It had 1.000 megabytes of memory and an access time of one nanosecond, that is to say like any current Smarthpone ... In addition, it had Turbo Boost to jump over obstacles and Ski mode to lean on two wheels.
KITT was a Pontiac trans am firebird, a model that was very popular in the United States at that time. Precisely the commercial success of that vehicle was a big problem for the producers of the series since it was difficult for them to get the necessary number of units to adapt them to the demands of the plot.
One of the characteristics of the black car was its front, equipped with flashing red lights that at that time transmitted to the audience a certain sensation of technological advancement.
In addition, it had an interior packed with digital gauges and a steering wheel. Gullwing with two handles that started from the center in a horizontal position. Knight could communicate with him instantly with the phrase "KITT, I need you" using your watch, something that today is also possible to do ...
The Knight Rider series was originally broadcast on the network NBC and ran for four seasons between 1982 and 1986. For the 90 episodes issued were used more than 20 Pontiac Trans Am for different scenes, such as those with only Hasselhoff, those of jumps and skids in which lightened units with fiberglass body were used and others with controls hidden behind the rear seat for the shots in which the car was driven only.

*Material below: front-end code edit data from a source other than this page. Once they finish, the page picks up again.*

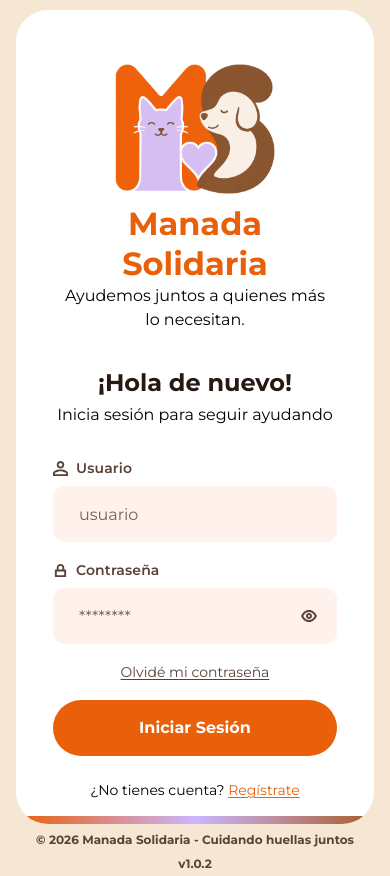
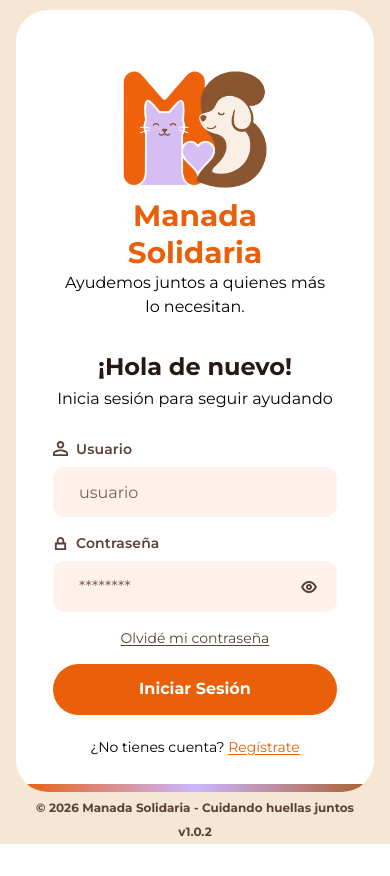
Before and after one commit to Equipo-Nexo/manada-solidaria-frontend, a React (Vite) app: page /login in a window 390 px wide. After the commit the page ends 844 px from the top, so only its background shows below. Built offline with nearby package versions, Linux system fonts and the light colour scheme; no server answers.

Commit message:
[REF][MS-153]: change login styles to be responsive

```diff
--- a/src/animals/pages/edit_animal_post/EditAnimalPost.tsx
+++ b/src/animals/pages/edit_animal_post/EditAnimalPost.tsx
@@ -225,7 +225,7 @@ function EditAnimalPostForm() {
                                 aria-describedby={fieldState.error ? 'animal-size-error' : undefined}
                                 aria-invalid={Boolean(fieldState.error)}
                             >
-                                {animalSize.map((size) => (
+                                {animalSize(animalPostData?.animal.type).map((size) => (
                                     <OptionsComponent
                                         key={size.value}
                                         name={field.name}
--- a/src/animals/utils/AnimalFormUtils.ts
+++ b/src/animals/utils/AnimalFormUtils.ts
@@ -13,7 +13,13 @@ export const colors: Array<{ value: AnimalColor; label: string; hex: string }> =
 ]
 
 
-const animalSizeDescription = (animalType: AnimalType) => {
+const animalSizeDescription = (animalType?: AnimalType) => {
+  if (!animalType) return {
+    SMALL: '',
+    MEDIUM: '',
+    LARGE: ''
+  }
+
   return {
     DOG: {
       SMALL: 'Menos de 10 kg',
@@ -30,15 +36,10 @@ const animalSizeDescription = (animalType: AnimalType) => {
       MEDIUM: '',
       LARGE: ''
     },
-    undefined: {
-      SMALL: '',
-      MEDIUM: '',
-      LARGE: ''
-    }
   }[animalType]
 }
 
-export const animalSize = (animalType: AnimalType): Array<{
+export const animalSize = (animalType?: AnimalType): Array<{
   value: AnimalSize
   title: string
   description: string
--- a/src/auth/pages/login/Login.styles.ts
+++ b/src/auth/pages/login/Login.styles.ts
@@ -4,36 +4,41 @@ const formWidth = '284px'
 
 export const LoginPanel = styled.section`
   width: 100%;
-  min-height: 100dvh;
+  height: 100vh;
+  height: 100dvh;
+  min-height: 0;
+  max-height: 100dvh;
   display: flex;
   flex-direction: column;
   align-items: center;
   justify-content: flex-start;
   gap: 8px;
   background: ${({ theme }) => theme.colors.neutral};
-  padding: 16px 16px 6px;
+  overflow: hidden;
+  padding: max(10px, env(safe-area-inset-top)) 16px
+    max(4px, env(safe-area-inset-bottom));
 
   @media (max-height: 760px) {
-    padding-top: 10px;
-    padding-bottom: 4px;
+    padding-top: max(10px, env(safe-area-inset-top));
+    padding-bottom: max(4px, env(safe-area-inset-bottom));
   }
 
   @media (max-width: 767px) {
-    padding-top: 10px;
-    padding-bottom: 4px;
+    padding-top: max(10px, env(safe-area-inset-top));
+    padding-bottom: max(4px, env(safe-area-inset-bottom));
   }
 
   @media (min-width: 768px) {
     justify-content: center;
     gap: 10px;
-    padding-top: 12px;
-    padding-bottom: 8px;
+    padding-top: max(12px, env(safe-area-inset-top));
+    padding-bottom: max(8px, env(safe-area-inset-bottom));
   }
 
   @media (min-width: 768px) and (max-height: 720px) {
     gap: 6px;
-    padding-top: 6px;
-    padding-bottom: 4px;
+    padding-top: max(6px, env(safe-area-inset-top));
+    padding-bottom: max(4px, env(safe-area-inset-bottom));
   }
 `
 
@@ -55,11 +60,16 @@ export const LoginFooter = styled.p`
   @media (min-width: 768px) and (max-height: 720px) {
     width: min(100%, 340px);
   }
+
+  @media (max-height: 560px) {
+    &:not(:last-child) {
+      display: none;
+    }
+  }
 `
 
 export const LoginContainer = styled.div`
   position: relative;
-  gap:200px;
   width: min(100%, 430px);
   flex: 1 1 auto;
   min-height: 0;
@@ -101,11 +111,13 @@ export const LoginContainer = styled.div`
 
 export const LoginContent = styled.div`
   width: 100%;
-  min-height: 100%;
+  height: 100%;
+  min-height: 0;
   display: flex;
   flex-direction: column;
   align-items: center;
-  padding: 44px 24px 43px;
+  justify-content: center;
+  padding: clamp(12px, 4.8dvh, 44px) 24px clamp(18px, 4.7dvh, 43px);
   text-align: center;
 
   @media (max-height: 760px) {
@@ -136,9 +148,9 @@ export const LoginContent = styled.div`
 `
 
 export const AppLogo = styled.img`
-  width: 160px;
-  height: 150px;
-  flex: 0 0 150px;
+  width: clamp(88px, 17dvh, 160px);
+  height: clamp(82px, 16dvh, 150px);
+  flex: 0 1 clamp(82px, 16dvh, 150px);
   display: block;
   object-fit: contain;
 
@@ -171,10 +183,10 @@ export const AppTitle = styled.h1`
   margin: 0;
   color: ${({ theme }) => theme.colors.brand};
   font-family: ${({ theme }) => theme.fonts.montserrat};
-  font-size: 32px;
+  font-size: clamp(24px, 3.5dvh, 32px);
   font-style: normal;
   font-weight: 700;
-  line-height: 40px;
+  line-height: clamp(28px, 4.4dvh, 40px);
   text-align: center;
 
   @media (max-height: 760px) {
@@ -223,6 +235,10 @@ export const AppDescription = styled.p`
     font-size: 14px;
     line-height: 20px;
   }
+
+  @media (max-height: 560px) {
+    display: none;
+  }
 `
 
 export const Form = styled.form`
@@ -230,8 +246,8 @@ export const Form = styled.form`
   display: flex;
   flex-direction: column;
   align-items: center;
-  gap: 31px;
-  margin-top: 31px;
+  gap: clamp(12px, 3.3dvh, 31px);
+  margin-top: clamp(12px, 3.3dvh, 31px);
 
   @media (max-height: 760px) {
     gap: 16px;
@@ -259,7 +275,7 @@ export const FormFields = styled.div`
   display: flex;
   flex-direction: column;
   align-items: stretch;
-  gap: 18px;
+  gap: clamp(8px, 1.9dvh, 18px);
 
   @media (max-height: 760px) {
     gap: 12px;
@@ -383,7 +399,7 @@ export const FieldHeader = styled.label`
 export const Input = styled.input<{ $hasError?: boolean }>`
   display: flex;
   width: 100%;
-  height: 56px;
+  height: clamp(42px, 6dvh, 56px);
   padding: 16.5px 24px;
   align-self: stretch;
   align-items: flex-start;
@@ -514,7 +530,7 @@ export const RecoveryButton = styled.button`
 export const PrimaryButton = styled.button`
   width: ${formWidth};
   max-width: 100%;
-  height: 56px;
+  height: clamp(42px, 6dvh, 56px);
   padding: 0 24px;
   border: 0;
   border-radius: 9999px;
@@ -559,7 +575,7 @@ export const PrimaryButton = styled.button`
 `
 
 export const RegisterText = styled.p`
-  margin: 24px 0 0;
+  margin: clamp(10px, 2.6dvh, 24px) 0 0;
   color: ${({ theme }) => theme.colors.black};
   font-family: ${({ theme }) => theme.fonts.montserrat};
   font-size: 14px;
```
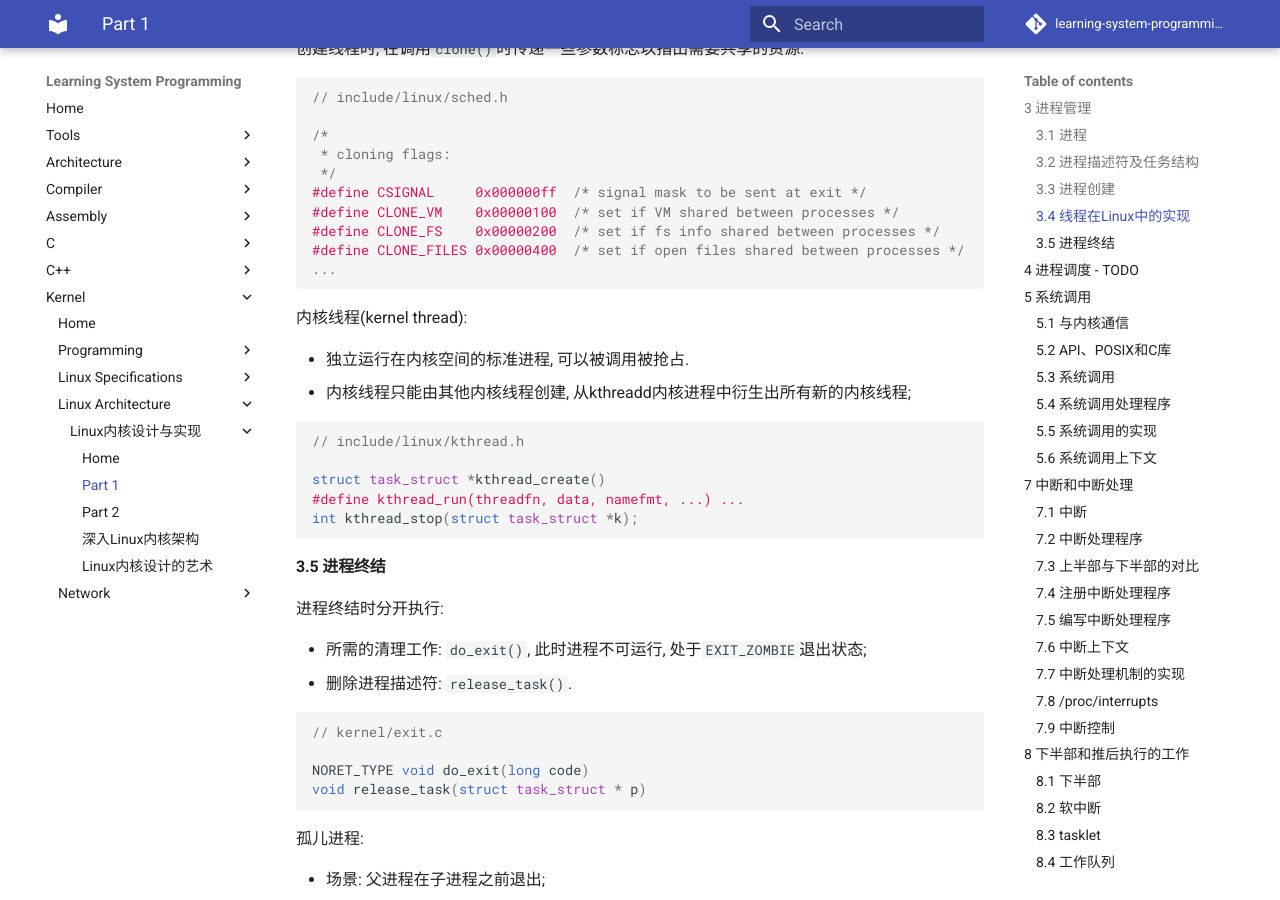
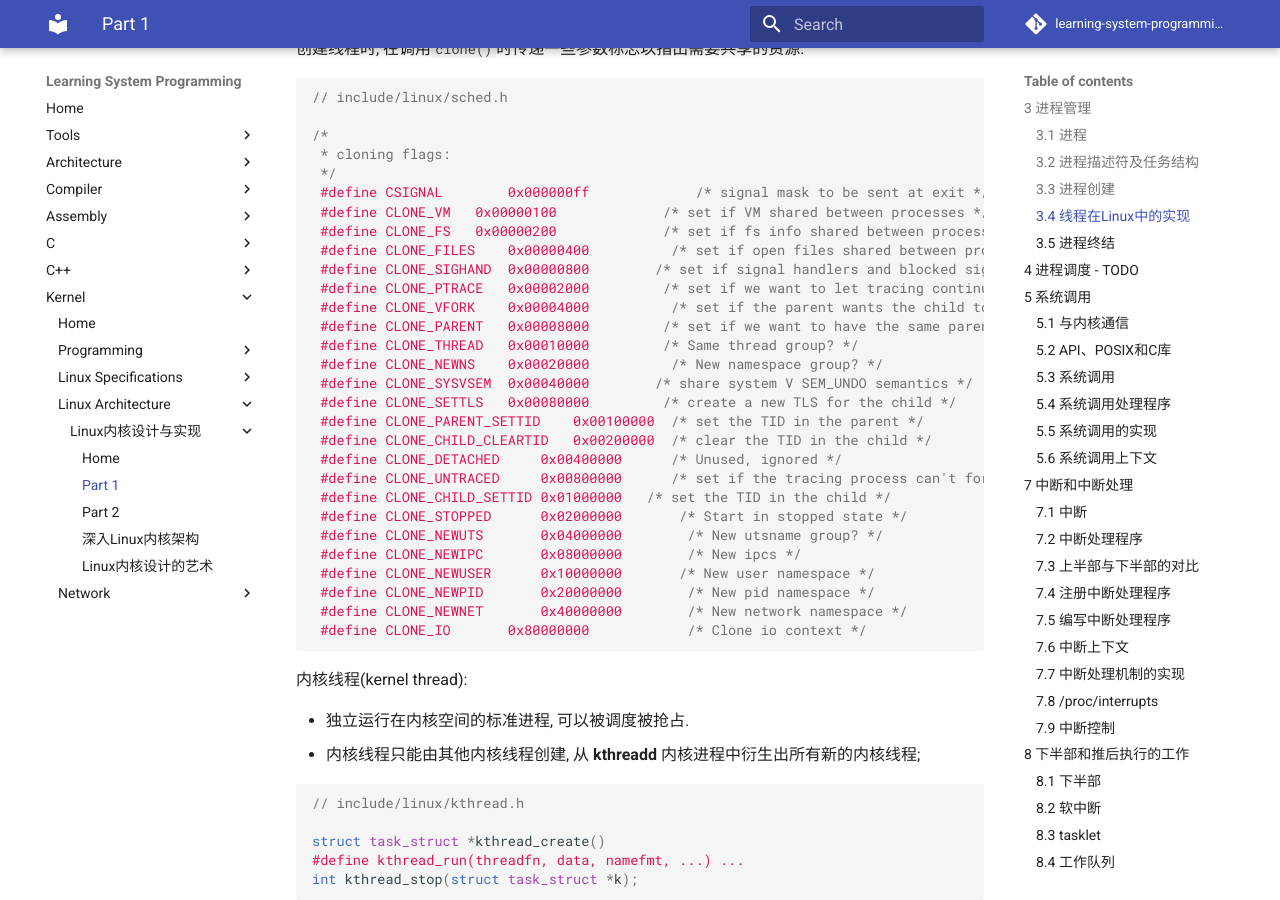
Before and after one commit to logself1988/learning-system-programming, an MkDocs documentation site: the page built from docs/kernel/linux-arch/kernel-dev/kernel-dev1.md, in a window 1280 px wide and 900 px high, scrolled down 3026 px. Built offline with MkDocs 1.6.1 and Material for MkDocs 9.7.7, drawn with Linux system fonts in a browser that asks for light colours; comment, search, counter and statistics services are not loaded; some of the changed text lies outside the part shown.

Commit message:
[Linux] fix docs typo.

````diff
--- a/docs/kernel/linux-arch/kernel-dev/kernel-dev1.md
+++ b/docs/kernel/linux-arch/kernel-dev/kernel-dev1.md
@@ -135,17 +135,36 @@ Linux对线程和进程并不特别区分, 将线程视为一个与其他进程
 /*
  * cloning flags:
  */
-#define CSIGNAL		0x000000ff	/* signal mask to be sent at exit */
-#define CLONE_VM	0x00000100	/* set if VM shared between processes */
-#define CLONE_FS	0x00000200	/* set if fs info shared between processes */
-#define CLONE_FILES	0x00000400	/* set if open files shared between processes */
-...
+ #define CSIGNAL		0x000000ff	           /* signal mask to be sent at exit */
+ #define CLONE_VM	0x00000100	           /* set if VM shared between processes */
+ #define CLONE_FS	0x00000200	           /* set if fs info shared between processes */
+ #define CLONE_FILES	0x00000400	        /* set if open files shared between processes */
+ #define CLONE_SIGHAND	0x00000800	      /* set if signal handlers and blocked signals shared */
+ #define CLONE_PTRACE	0x00002000	       /* set if we want to let tracing continue on the child too */
+ #define CLONE_VFORK	0x00004000	        /* set if the parent wants the child to wake it up on mm_release */
+ #define CLONE_PARENT	0x00008000	       /* set if we want to have the same parent as the cloner */
+ #define CLONE_THREAD	0x00010000	       /* Same thread group? */
+ #define CLONE_NEWNS	0x00020000	        /* New namespace group? */
+ #define CLONE_SYSVSEM	0x00040000	      /* share system V SEM_UNDO semantics */
+ #define CLONE_SETTLS	0x00080000	       /* create a new TLS for the child */
+ #define CLONE_PARENT_SETTID	0x00100000	/* set the TID in the parent */
+ #define CLONE_CHILD_CLEARTID	0x00200000	/* clear the TID in the child */
+ #define CLONE_DETACHED		0x00400000	    /* Unused, ignored */
+ #define CLONE_UNTRACED		0x00800000	    /* set if the tracing process can't force CLONE_PTRACE on this clone */
+ #define CLONE_CHILD_SETTID	0x01000000	 /* set the TID in the child */
+ #define CLONE_STOPPED		0x02000000	     /* Start in stopped state */
+ #define CLONE_NEWUTS		0x04000000	      /* New utsname group? */
+ #define CLONE_NEWIPC		0x08000000	      /* New ipcs */
+ #define CLONE_NEWUSER		0x10000000	     /* New user namespace */
+ #define CLONE_NEWPID		0x20000000	      /* New pid namespace */
+ #define CLONE_NEWNET		0x40000000	      /* New network namespace */
+ #define CLONE_IO		0x80000000	          /* Clone io context */
 ```
 
 内核线程(kernel thread):
 
-- 独立运行在内核空间的标准进程, 可以被调用被抢占.
-- 内核线程只能由其他内核线程创建, 从kthreadd内核进程中衍生出所有新的内核线程;
+- 独立运行在内核空间的标准进程, 可以被调度被抢占.
+- 内核线程只能由其他内核线程创建, 从 **kthreadd** 内核进程中衍生出所有新的内核线程;
 
 ``` c
 // include/linux/kthread.h
````
Also changed, not shown: other parts of docs/kernel/linux-arch/kernel-dev/kernel-dev1.md (+2 -2 lines).
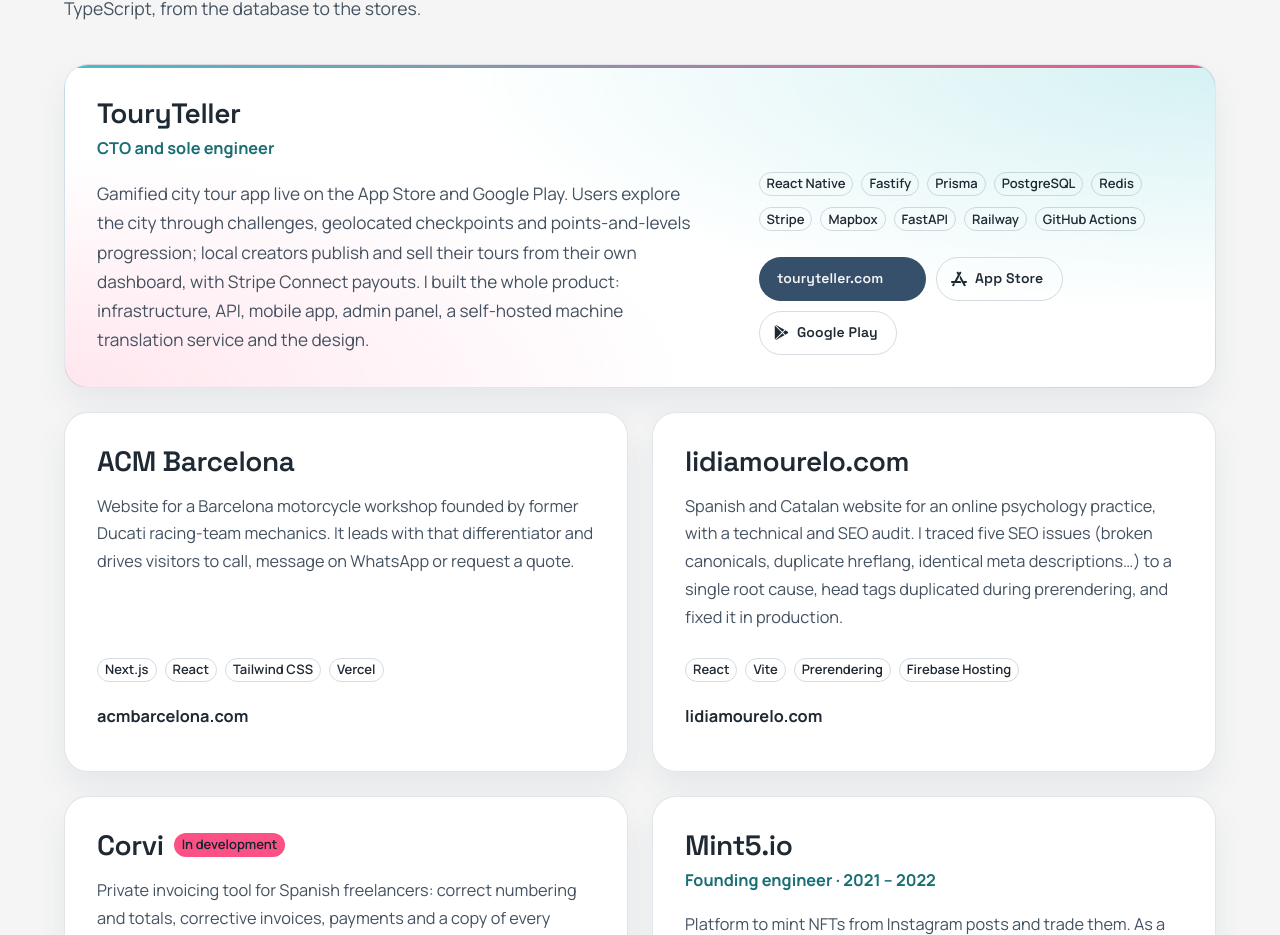
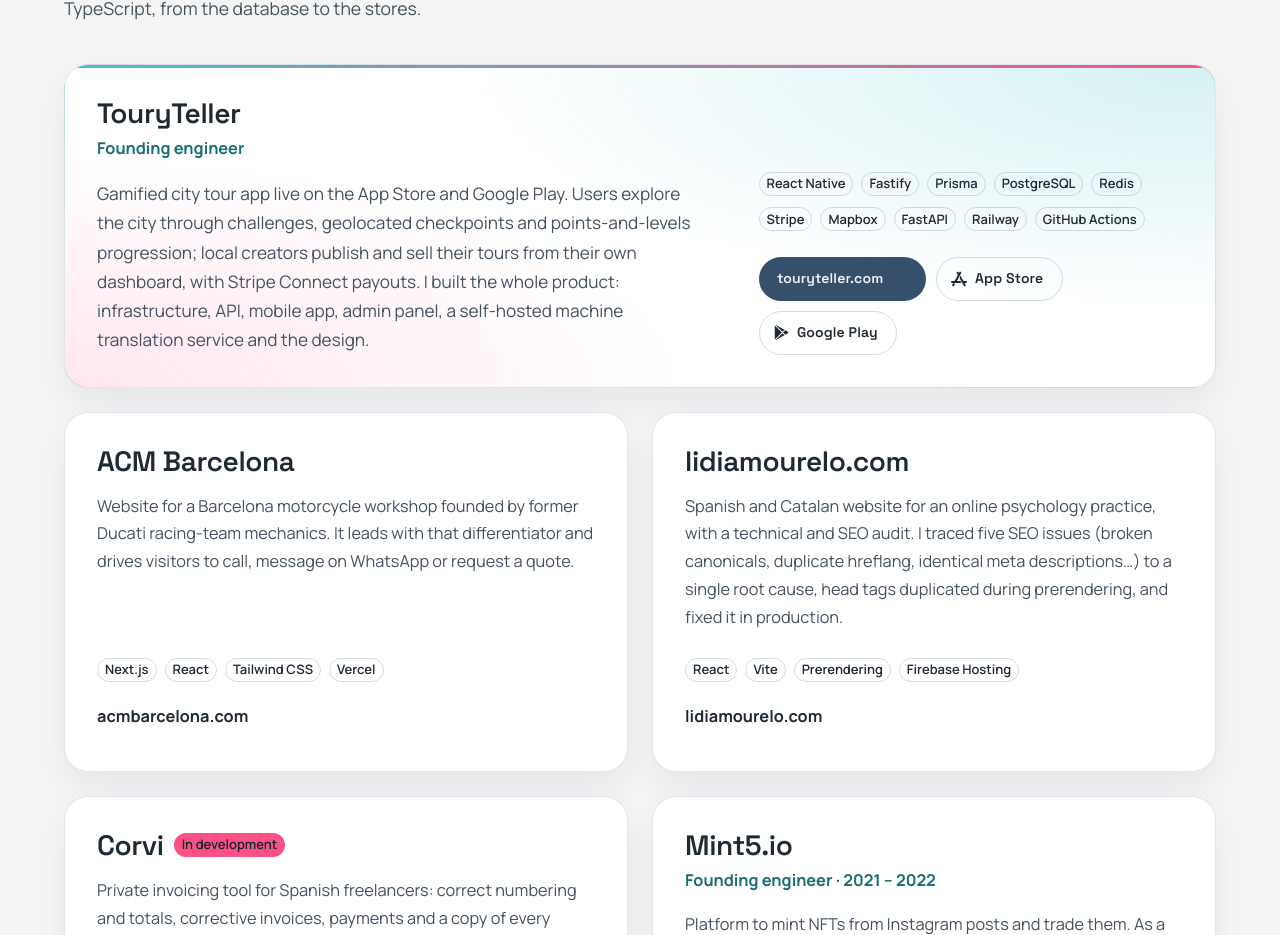
Before and after one commit to sarias980/portfolio, a React (Vite) app: page / in a window 1280 px wide. Shown: the part 3377-4312 px from the top of the page. Built offline with nearby package versions, Linux system fonts and the light colour scheme; some icons are missing.

Commit message:
Present the TouryTeller role as founding engineer instead of CTO

```diff
--- a/src/content/profile.ts
+++ b/src/content/profile.ts
@@ -300,7 +300,7 @@
 const projectsEn: Project[] = [
   {
     name: 'TouryTeller',
-    role: 'CTO and sole engineer',
+    role: 'Founding engineer',
     summary:
       'Gamified city tour app live on the App Store and Google Play. Users explore the city through challenges, geolocated checkpoints and points-and-levels progression; local creators publish and sell their tours from their own dashboard, with Stripe Connect payouts. I built the whole product: infrastructure, API, mobile app, admin panel, a self-hosted machine translation service and the design.',
     stack: [
@@ -353,7 +353,7 @@
 const projectsEs: Project[] = [
   {
     ...projectsEn[0],
-    role: 'CTO y único ingeniero',
+    role: 'Ingeniero del equipo fundador',
     summary:
       'App de rutas urbanas gamificadas publicada en App Store y Google Play. Los usuarios recorren la ciudad con retos, checkpoints geolocalizados y progresión por puntos y niveles; los creadores locales publican y venden sus rutas desde un panel propio, con cobros por Stripe Connect. Construí el producto entero: infraestructura, API, app móvil, panel de administración, un servicio propio de traducción automática y el diseño.',
   },
```
Also changed, not shown: 1 other file (tests, documents, lock files or other folders).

The popularity of KITT lasted over time and is still fondly remembered today thanks to those fictional technologies that at that time seemed incredible and are now a reality.